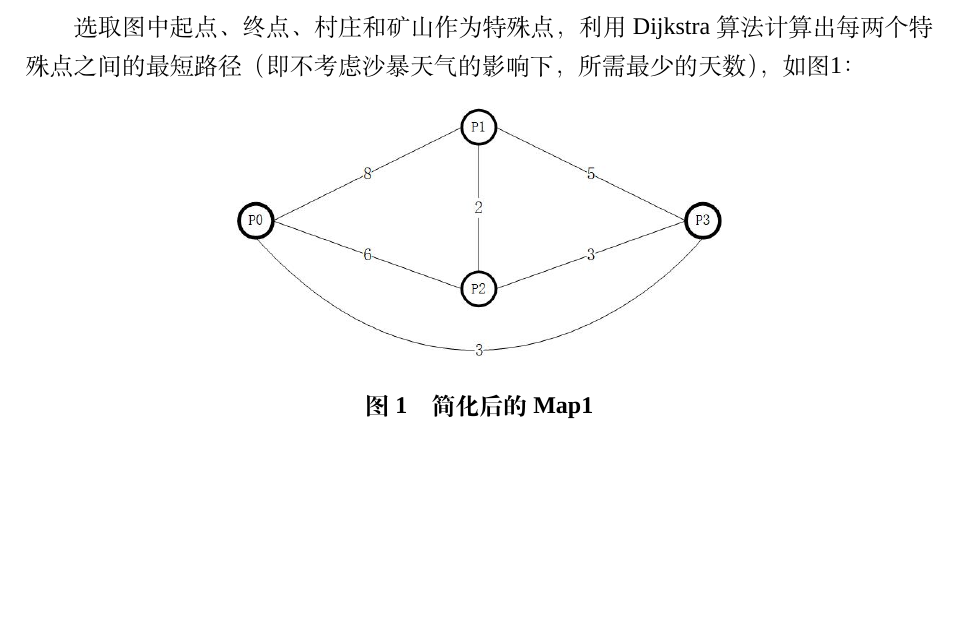
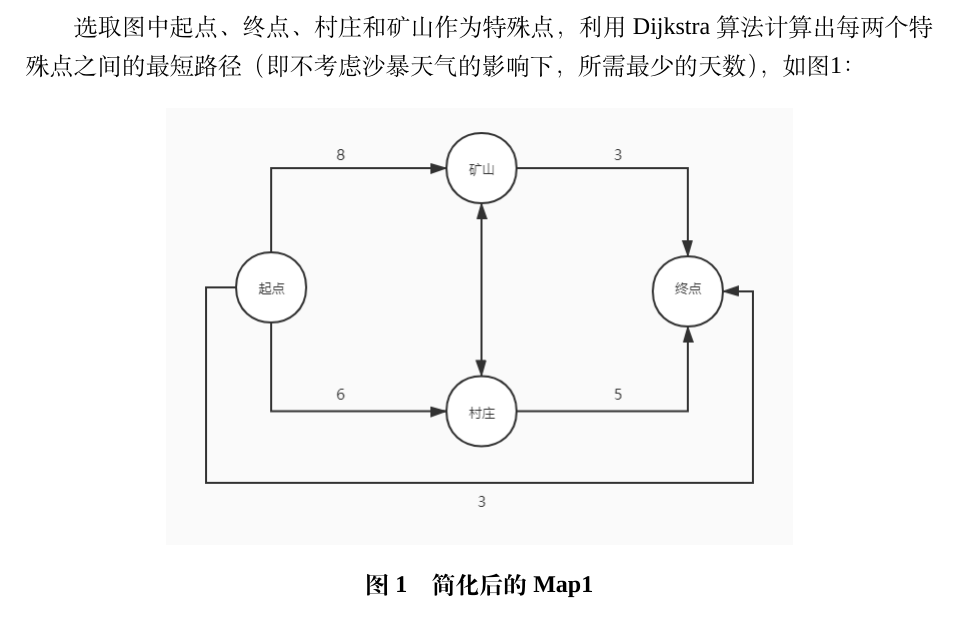
Before and after one commit to Jackory/CUMCM2020B, a LaTeX thesis (thesis.tex): part of page 10 of 10, cut so that both start at the same text, the shorter picture padded with empty space. Compiled offline with XeLaTeX; a missing font is replaced by an installed copy or a similar font.

Commit message:
修改map1

```diff
--- a/thesis.tex
+++ b/thesis.tex
@@ -203,7 +203,7 @@ $$L(x)=\sum_{i=1}^nf(x_i)\displaystyle\frac{\Pi_{j\neq i}(x-x_j)}{\Pi_{j\neq i}(
 选取图中起点、终点、村庄和矿山作为特殊点，利用Dijkstra算法计算出每两个特殊点之间的最短路径（即不考虑沙暴天气的影响下，所需最少的天数），如图\ref{fig:map1}：
 \begin{figure}[H]
 	\centering
-	\includegraphics[scale=0.6]{figures/map1.jpg}
+	\includegraphics[scale=0.5]{figures/map1new.jpg}
 	\caption{简化后的Map1}
 	\label{fig:map1}
 \end{figure}
```
Also changed, not shown: figures/map1new.jpg (added), thesis.pdf.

· · · · ·

» About this exercise
Nothing but the records, copied exactly and stripped of pictures, should be returned.

» Your solution
Before and after one commit to Jackory/CUMCM2020B, a LaTeX thesis (thesis.tex): part of page 10 of 10, cut so that both start at the same text, the shorter picture padded with empty space. Compiled offline with XeLaTeX; a missing font is replaced by an installed copy or a similar font.

Commit message:
修改map1

```diff
--- a/thesis.tex
+++ b/thesis.tex
@@ -203,7 +203,7 @@ $$L(x)=\sum_{i=1}^nf(x_i)\displaystyle\frac{\Pi_{j\neq i}(x-x_j)}{\Pi_{j\neq i}(
 选取图中起点、终点、村庄和矿山作为特殊点，利用Dijkstra算法计算出每两个特殊点之间的最短路径（即不考虑沙暴天气的影响下，所需最少的天数），如图\ref{fig:map1}：
 \begin{figure}[H]
 	\centering
-	\includegraphics[scale=0.6]{figures/map1.jpg}
+	\includegraphics[scale=0.5]{figures/map1new.jpg}
 	\caption{简化后的Map1}
 	\label{fig:map1}
 \end{figure}
```
Also changed, not shown: figures/map1new.jpg (added), thesis.pdf.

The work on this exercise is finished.